## Your instructions
Show each line from the records below in which the word "close" occurs.

## Records for the exercise
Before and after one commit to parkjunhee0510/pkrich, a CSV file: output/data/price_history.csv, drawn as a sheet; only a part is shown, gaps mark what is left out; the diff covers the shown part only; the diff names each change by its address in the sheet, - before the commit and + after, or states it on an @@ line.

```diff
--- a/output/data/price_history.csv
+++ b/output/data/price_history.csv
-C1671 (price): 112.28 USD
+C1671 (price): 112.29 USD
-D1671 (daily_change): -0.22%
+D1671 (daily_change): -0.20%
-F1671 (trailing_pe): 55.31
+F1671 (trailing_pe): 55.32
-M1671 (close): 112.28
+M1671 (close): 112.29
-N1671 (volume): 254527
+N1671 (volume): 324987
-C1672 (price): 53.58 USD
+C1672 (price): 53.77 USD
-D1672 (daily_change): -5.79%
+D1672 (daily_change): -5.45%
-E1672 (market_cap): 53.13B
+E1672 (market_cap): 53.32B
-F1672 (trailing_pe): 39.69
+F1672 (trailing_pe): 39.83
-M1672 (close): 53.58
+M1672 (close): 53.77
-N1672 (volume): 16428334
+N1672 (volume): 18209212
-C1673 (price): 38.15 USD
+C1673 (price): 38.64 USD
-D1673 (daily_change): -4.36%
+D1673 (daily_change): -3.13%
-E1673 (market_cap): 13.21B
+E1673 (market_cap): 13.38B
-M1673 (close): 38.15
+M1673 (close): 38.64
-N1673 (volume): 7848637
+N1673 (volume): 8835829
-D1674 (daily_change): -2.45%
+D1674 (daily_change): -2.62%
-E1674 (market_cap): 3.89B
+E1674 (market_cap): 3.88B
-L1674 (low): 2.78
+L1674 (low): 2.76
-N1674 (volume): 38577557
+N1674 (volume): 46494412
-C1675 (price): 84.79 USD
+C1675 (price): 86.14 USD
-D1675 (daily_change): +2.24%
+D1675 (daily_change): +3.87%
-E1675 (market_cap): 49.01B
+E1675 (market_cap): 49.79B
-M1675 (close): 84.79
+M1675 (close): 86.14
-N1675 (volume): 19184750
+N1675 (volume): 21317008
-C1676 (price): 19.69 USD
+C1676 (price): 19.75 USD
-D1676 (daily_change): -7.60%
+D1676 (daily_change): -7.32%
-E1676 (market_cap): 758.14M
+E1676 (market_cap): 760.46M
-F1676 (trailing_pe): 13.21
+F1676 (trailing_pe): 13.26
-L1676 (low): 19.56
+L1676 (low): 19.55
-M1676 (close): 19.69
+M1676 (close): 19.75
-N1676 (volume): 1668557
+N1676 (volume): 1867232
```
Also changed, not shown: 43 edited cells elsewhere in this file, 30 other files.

## Exercise result
-M1671 (close): 112.28
+M1671 (close): 112.29
-M1672 (close): 53.58
+M1672 (close): 53.77
-M1673 (close): 38.15
+M1673 (close): 38.64
-M1675 (close): 84.79
+M1675 (close): 86.14
-M1676 (close): 19.69
+M1676 (close): 19.75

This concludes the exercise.